Gold is the ultimate safe haven because it is no one else’s obligation. It isn’t issued or backed by any government, central bank or corporation so the value of the gold you own is completely independent of anyone else’s performance or lack of it. When you own a bond, its value is dependent on the creditworthiness of the issuer. You don’t really own an asset, you own their obligation to you. When you own a stock, the value is dependent on corporate performance and whether or not management meets its obligations to you as a shareholder. Stocks aren’t assets, they are paper promises.
None of this matters until it does. As long as markets have confidence in everyone keeping their promises, paper obligations trade like assets. When confidence wanes, stocks and bonds start to look like paper, investors start looking for safety and they start to bid up the price of gold. That’s what is happening now.
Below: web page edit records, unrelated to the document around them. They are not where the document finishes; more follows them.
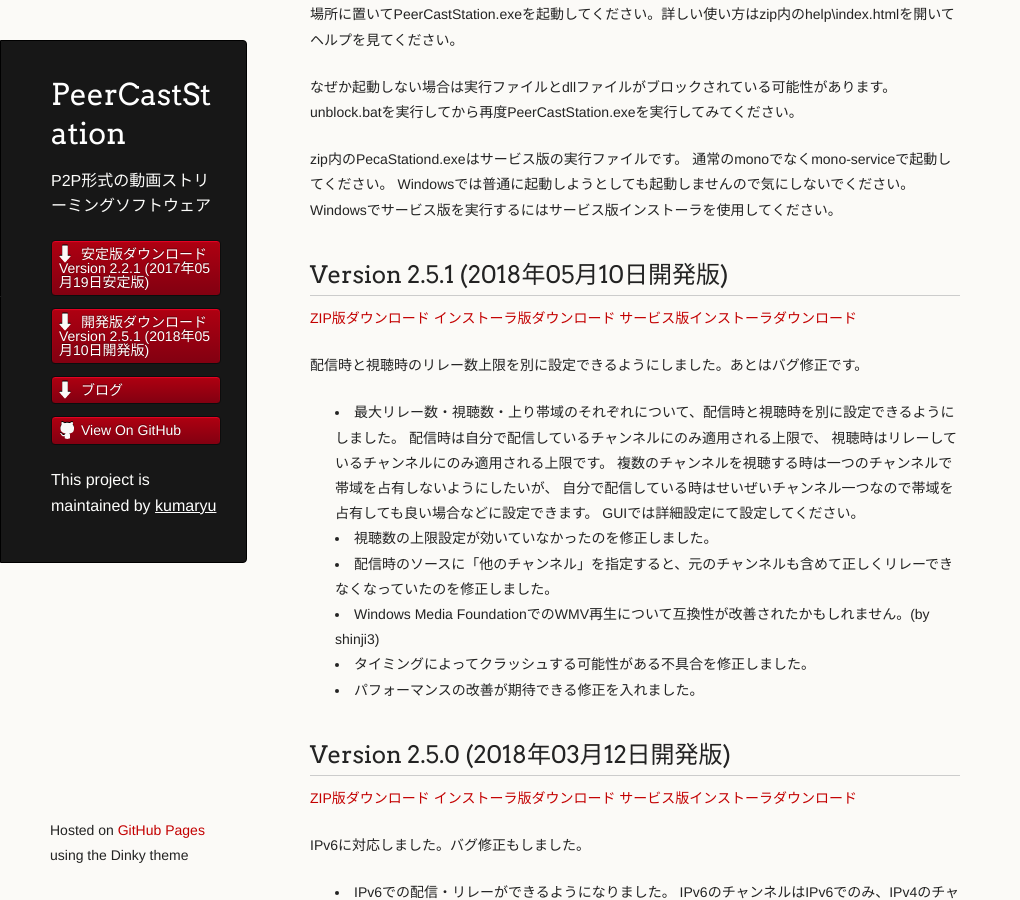
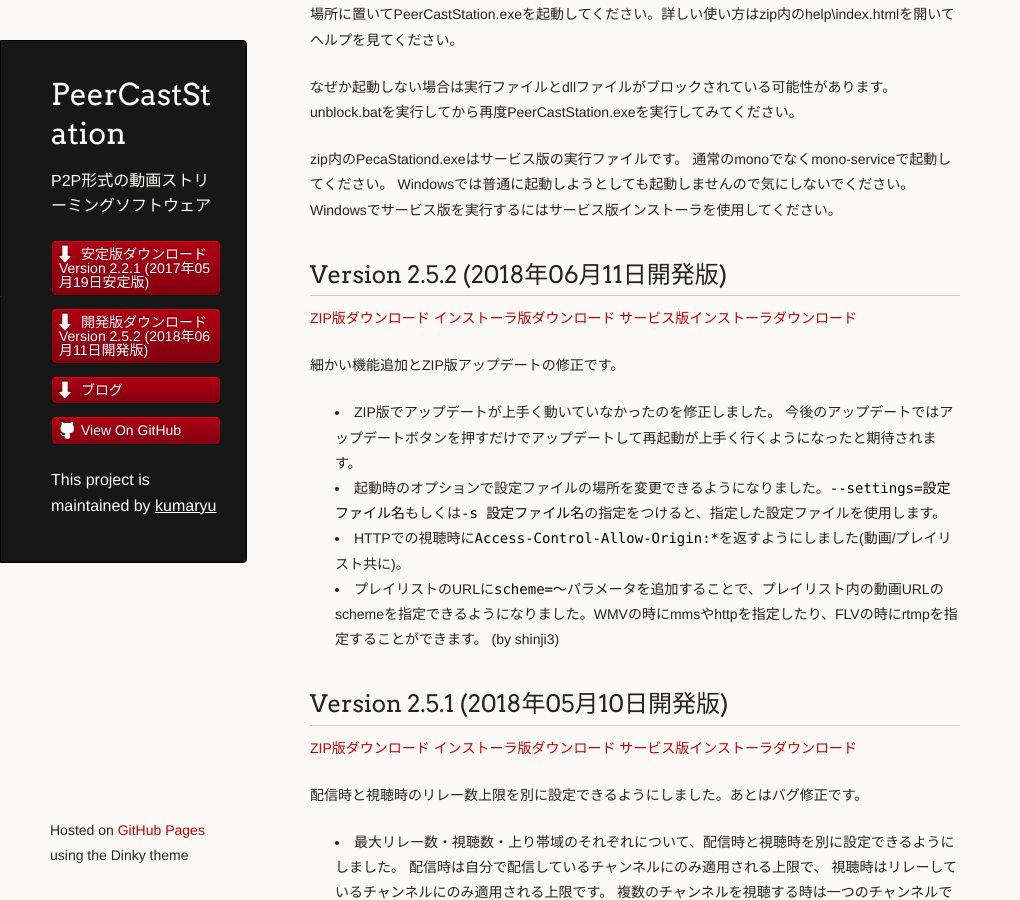
Before and after one commit to kumaryu/peercaststation, a Jekyll site: the page built from download-dev.mkd, in a window 1280 px wide and 900 px high, scrolled down 410 px. Shown: the whole window, without its empty margins (0-1020 px from the left). Built offline with Jekyll 4.4.1, drawn with Linux system fonts in a browser that asks for light colours.

Commit message:
bumped version up to 2.5.2

```diff
--- a/_data/releasenotes.yml
+++ b/_data/releasenotes.yml
@@ -1,4 +1,28 @@
 ---
+- name: Version 2.5.2 (2018年06月11日開発版)
+  version: 2.5.2
+  channel: dev
+  notes: |
+    細かい機能追加とZIP版アップデートの修正です。
+
+    * ZIP版でアップデートが上手く動いていなかったのを修正しました。
+      今後のアップデートではアップデートボタンを押すだけでアップデートして再起動が上手く行くようになったと期待されます。
+    * 起動時のオプションで設定ファイルの場所を変更できるようになりました。`--settings=設定ファイル名`もしくは`-s 設定ファイル名`の指定をつけると、指定した設定ファイルを使用します。
+    * HTTPでの視聴時に`Access-Control-Allow-Origin:*`を返すようにしました(動画/プレイリスト共に)。
+    * プレイリストのURLに`scheme=～`パラメータを追加することで、プレイリスト内の動画URLのschemeを指定できるようになりました。WMVの時にmmsやhttpを指定したり、FLVの時にrtmpを指定することができます。 (by shinji3)
+  date: 2018-06-11T01:00:00+09:00
+  url: http://www.pecastation.org/files/PeerCastStation-2.5.2.zip
+  enclosures:
+  - type: archive
+    url: http://www.pecastation.org/files/PeerCastStation-2.5.2.zip
+    length: 2155374
+  - type: installer
+    url: http://www.pecastation.org/files/PeerCastStation-2.5.2.exe
+    length: 2353397
+  - type: serviceinstaller
+    url: http://www.pecastation.org/files/PecaStationd-2.5.2.msi
+    length: 2036662
+
 - name: Version 2.5.1 (2018年05月10日開発版)
   version: 2.5.1
   channel: dev
```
How do you know when investors are starting to run from risk towards safety? The clues are in the credit market. When investors are confident that promises will be kept, they bid up the value of the debt of weaker companies, reducing the interest rate spread between their paper and the debt issued by stronger companies. When confidence wanes, credit spreads widen—the debt of weaker companies goes down against the debt of stronger credits.
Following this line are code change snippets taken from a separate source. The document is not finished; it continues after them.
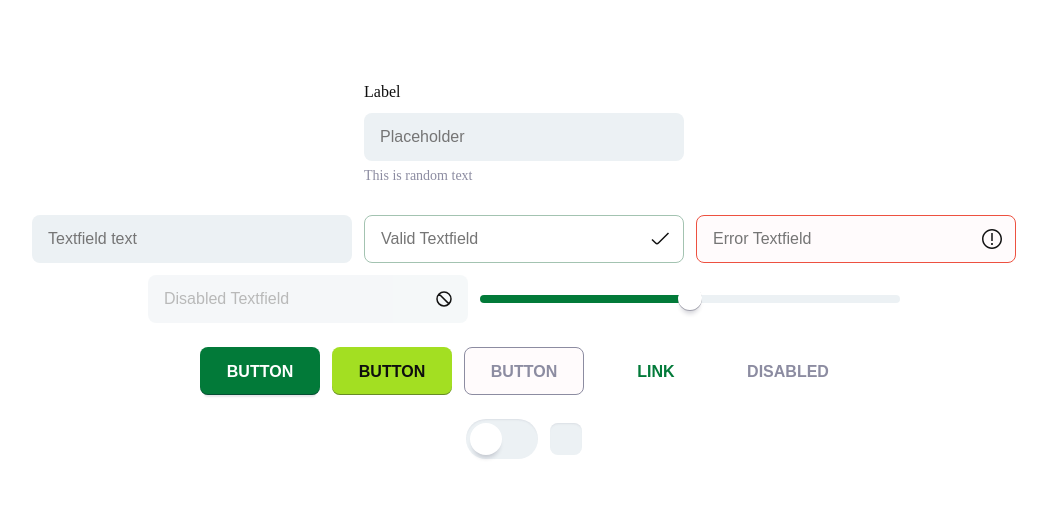
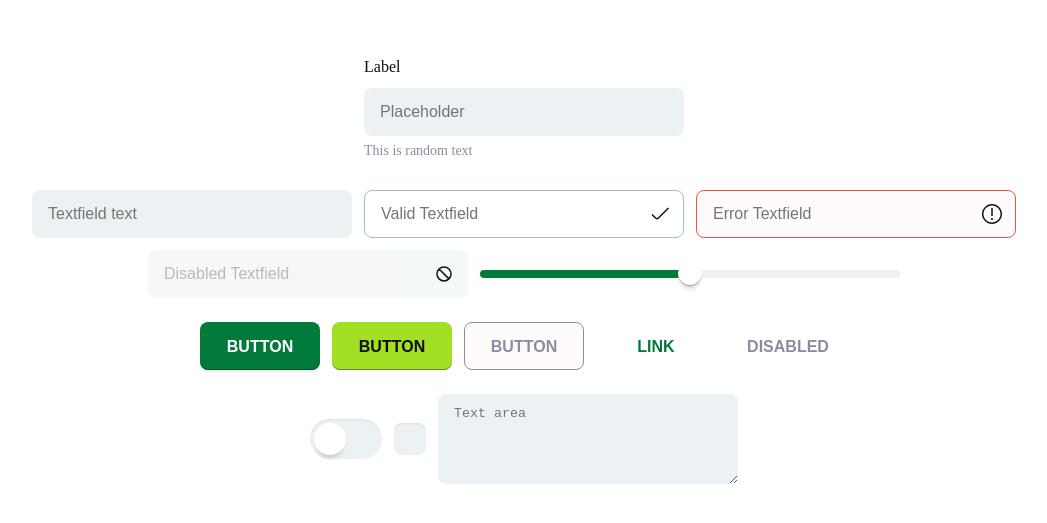
Before and after one commit to nutrisync-wsei/NutriSync, a Next.js app in the folder frontend/: page / in a window 1280 px wide. Shown: the part 135-658 px from the top of the page, without its empty margins (116-1163 px from the left). Built offline with nearby package versions, Linux system fonts and the light colour scheme.

Commit message:
feat(ds): added TextArea component

```diff
--- a/frontend/src/app/layout.tsx
+++ b/frontend/src/app/layout.tsx
@@ -1,7 +1,6 @@
 import type { Metadata } from "next";
 import "./globals.css";
 import { Provider } from "@/app/contexts";
-
 
 export const metadata: Metadata = {
   title: "Create Next App",
--- a/frontend/src/app/page.tsx
+++ b/frontend/src/app/page.tsx
@@ -8,6 +8,7 @@ import TextField from "./ui/components/controls/TextField";
 import Toggle from "./ui/components/controls/Toggle";
 import FormField from "./ui/components/FormField";
 import InputSlider from "./ui/components/InputSlider";
+import TextArea from "./ui/components/TextArea";
 
 export default function Home() {
   const [value, setValue] = useState(50);
@@ -39,6 +40,7 @@ export default function Home() {
       <Section>
         <Toggle />
         <Checkbox />
+        <TextArea placeholder="Text area" />
       </Section>
     </MainContainer>
   );
--- /dev/null
+++ b/frontend/src/app/ui/components/TextArea.tsx
@@ -0,0 +1,40 @@
+import styled from 'styled-components';
+
+interface TextAreaProps {
+    placeholder?: string;
+}
+
+const TextArea = ({ placeholder }: TextAreaProps) => {
+    return <StyledTextArea placeholder={placeholder} />;
+};
+
+const StyledTextArea = styled.textarea`
+  width: 300px;
+  min-height: 90px;
+  max-height: 200px;
+  resize: vertical;
+  border-radius: 8px;
+  padding: 12px 16px;
+  background-color: #ECF1F4;
+  color: #8C8CA1;
+  border: none;
+
+  &:focus {
+    outline: none;
+  }
+
+  &::-webkit-scrollbar {
+    width: 10px;
+  }
+
+  &::-webkit-scrollbar-thumb {
+    background-color: #8C8CA1;
+    border-radius: 10px;
+  }
+
+  &::-webkit-scrollbar-track {
+    background: #ECF1F4;
+  }
+`;
+
+export default TextArea;
```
One easy way to measure credit spreads is to look at the ratio of low quality debt to high quality debt. The trading history of two ETFs gives you the data—HYG for the poorer stuff and LQD for the better stuff. Below is the one year daily chart on the ratio. This is one of the reasons gold has broken out to the upside.